▽

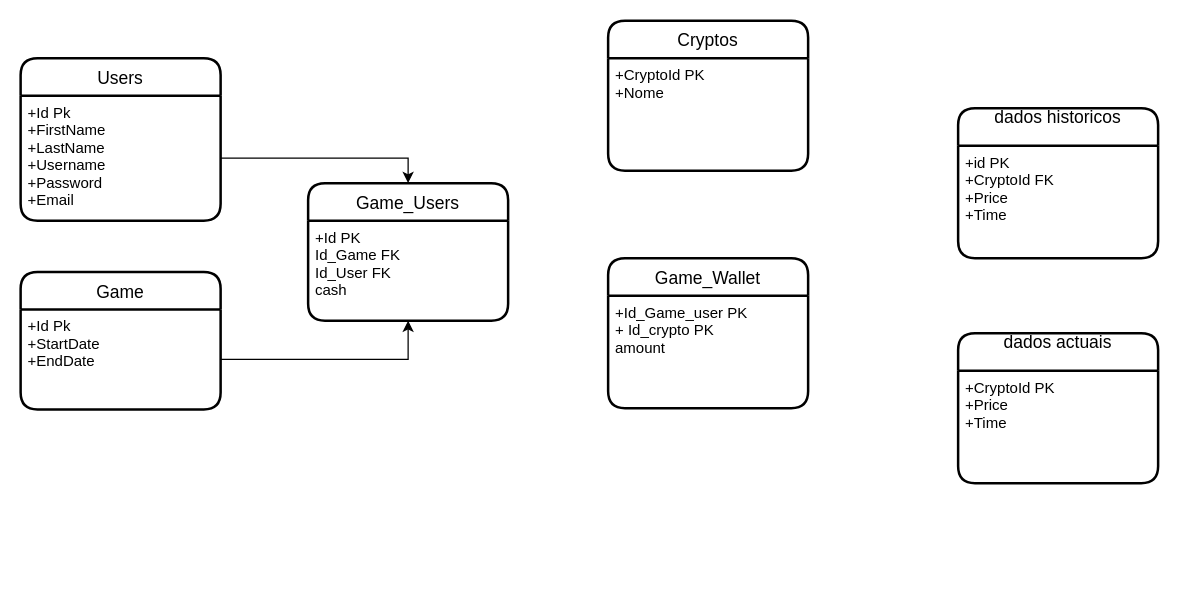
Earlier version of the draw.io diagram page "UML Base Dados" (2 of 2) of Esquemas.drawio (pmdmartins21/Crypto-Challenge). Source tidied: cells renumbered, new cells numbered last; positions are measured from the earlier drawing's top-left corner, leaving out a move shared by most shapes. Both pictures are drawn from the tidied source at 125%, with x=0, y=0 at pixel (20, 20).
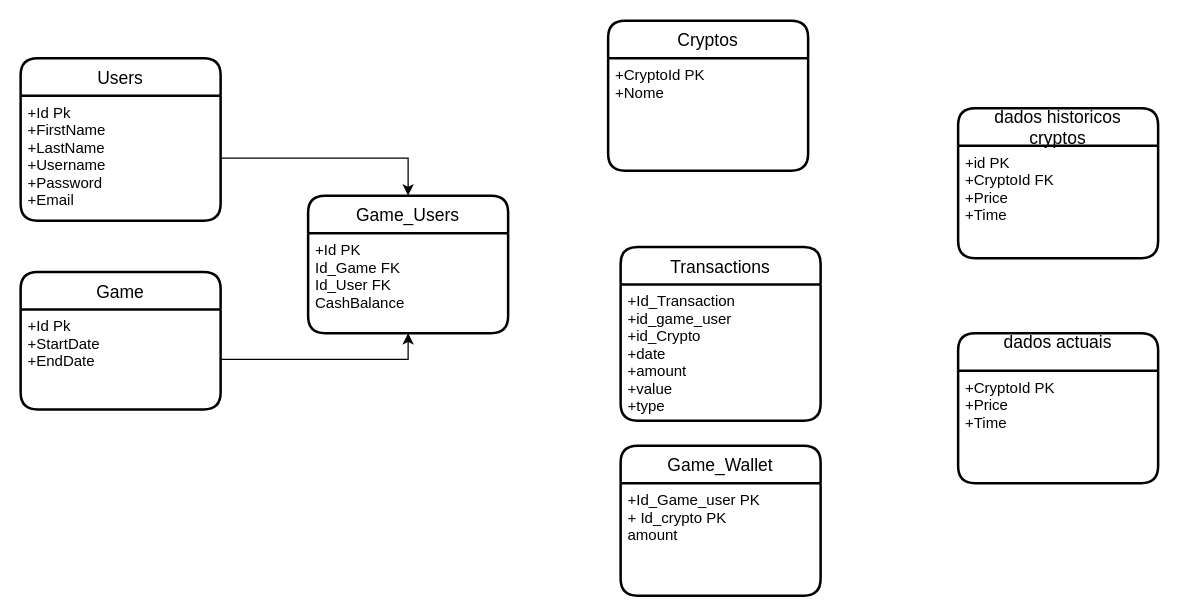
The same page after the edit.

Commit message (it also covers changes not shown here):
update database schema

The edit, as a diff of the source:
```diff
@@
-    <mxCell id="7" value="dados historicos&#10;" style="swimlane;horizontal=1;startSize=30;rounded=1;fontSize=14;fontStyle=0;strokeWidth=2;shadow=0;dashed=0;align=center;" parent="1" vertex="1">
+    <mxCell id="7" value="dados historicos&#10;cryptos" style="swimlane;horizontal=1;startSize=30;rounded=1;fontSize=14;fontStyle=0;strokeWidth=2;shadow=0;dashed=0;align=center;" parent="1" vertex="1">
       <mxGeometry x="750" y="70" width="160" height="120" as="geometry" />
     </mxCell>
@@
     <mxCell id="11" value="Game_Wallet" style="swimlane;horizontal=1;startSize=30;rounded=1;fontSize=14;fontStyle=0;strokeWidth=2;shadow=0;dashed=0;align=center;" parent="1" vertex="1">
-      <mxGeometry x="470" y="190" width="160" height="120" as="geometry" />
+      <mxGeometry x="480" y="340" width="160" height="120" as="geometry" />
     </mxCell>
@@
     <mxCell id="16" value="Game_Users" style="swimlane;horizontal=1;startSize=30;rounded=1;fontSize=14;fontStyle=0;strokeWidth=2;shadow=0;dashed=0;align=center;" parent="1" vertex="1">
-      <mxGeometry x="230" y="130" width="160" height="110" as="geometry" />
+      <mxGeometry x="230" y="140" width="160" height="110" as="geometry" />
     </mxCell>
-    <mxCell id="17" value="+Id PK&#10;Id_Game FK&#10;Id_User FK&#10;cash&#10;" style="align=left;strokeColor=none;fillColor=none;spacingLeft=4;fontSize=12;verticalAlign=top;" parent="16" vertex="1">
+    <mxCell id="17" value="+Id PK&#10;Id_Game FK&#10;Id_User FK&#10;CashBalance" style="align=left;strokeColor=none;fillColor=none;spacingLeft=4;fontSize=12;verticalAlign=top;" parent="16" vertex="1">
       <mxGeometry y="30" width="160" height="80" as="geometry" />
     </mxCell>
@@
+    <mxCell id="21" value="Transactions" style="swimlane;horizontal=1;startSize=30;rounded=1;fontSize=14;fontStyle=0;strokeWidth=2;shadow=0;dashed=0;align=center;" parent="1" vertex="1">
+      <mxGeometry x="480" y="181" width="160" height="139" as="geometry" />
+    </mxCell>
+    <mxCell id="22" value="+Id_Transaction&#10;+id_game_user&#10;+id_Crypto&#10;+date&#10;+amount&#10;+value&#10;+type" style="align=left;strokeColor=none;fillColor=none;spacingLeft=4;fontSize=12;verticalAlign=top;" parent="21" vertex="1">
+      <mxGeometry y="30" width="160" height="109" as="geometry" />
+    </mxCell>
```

△

*Task brief*:
From the records given above, reproduce all text exactly and exclude each picture.

*Answer below*:
Earlier version of the draw.io diagram page "UML Base Dados" (2 of 2) of Esquemas.drawio (pmdmartins21/Crypto-Challenge). Source tidied: cells renumbered, new cells numbered last; positions are measured from the earlier drawing's top-left corner, leaving out a move shared by most shapes. Both pictures are drawn from the tidied source at 125%, with x=0, y=0 at pixel (20, 20).
The same page after the edit.

Commit message (it also covers changes not shown here):
update database schema

The edit, as a diff of the source:
```diff
@@
-    <mxCell id="7" value="dados historicos&#10;" style="swimlane;horizontal=1;startSize=30;rounded=1;fontSize=14;fontStyle=0;strokeWidth=2;shadow=0;dashed=0;align=center;" parent="1" vertex="1">
+    <mxCell id="7" value="dados historicos&#10;cryptos" style="swimlane;horizontal=1;startSize=30;rounded=1;fontSize=14;fontStyle=0;strokeWidth=2;shadow=0;dashed=0;align=center;" parent="1" vertex="1">
       <mxGeometry x="750" y="70" width="160" height="120" as="geometry" />
     </mxCell>
@@
     <mxCell id="11" value="Game_Wallet" style="swimlane;horizontal=1;startSize=30;rounded=1;fontSize=14;fontStyle=0;strokeWidth=2;shadow=0;dashed=0;align=center;" parent="1" vertex="1">
-      <mxGeometry x="470" y="190" width="160" height="120" as="geometry" />
+      <mxGeometry x="480" y="340" width="160" height="120" as="geometry" />
     </mxCell>
@@
     <mxCell id="16" value="Game_Users" style="swimlane;horizontal=1;startSize=30;rounded=1;fontSize=14;fontStyle=0;strokeWidth=2;shadow=0;dashed=0;align=center;" parent="1" vertex="1">
-      <mxGeometry x="230" y="130" width="160" height="110" as="geometry" />
+      <mxGeometry x="230" y="140" width="160" height="110" as="geometry" />
     </mxCell>
-    <mxCell id="17" value="+Id PK&#10;Id_Game FK&#10;Id_User FK&#10;cash&#10;" style="align=left;strokeColor=none;fillColor=none;spacingLeft=4;fontSize=12;verticalAlign=top;" parent="16" vertex="1">
+    <mxCell id="17" value="+Id PK&#10;Id_Game FK&#10;Id_User FK&#10;CashBalance" style="align=left;strokeColor=none;fillColor=none;spacingLeft=4;fontSize=12;verticalAlign=top;" parent="16" vertex="1">
       <mxGeometry y="30" width="160" height="80" as="geometry" />
     </mxCell>
@@
+    <mxCell id="21" value="Transactions" style="swimlane;horizontal=1;startSize=30;rounded=1;fontSize=14;fontStyle=0;strokeWidth=2;shadow=0;dashed=0;align=center;" parent="1" vertex="1">
+      <mxGeometry x="480" y="181" width="160" height="139" as="geometry" />
+    </mxCell>
+    <mxCell id="22" value="+Id_Transaction&#10;+id_game_user&#10;+id_Crypto&#10;+date&#10;+amount&#10;+value&#10;+type" style="align=left;strokeColor=none;fillColor=none;spacingLeft=4;fontSize=12;verticalAlign=top;" parent="21" vertex="1">
+      <mxGeometry y="30" width="160" height="109" as="geometry" />
+    </mxCell>
```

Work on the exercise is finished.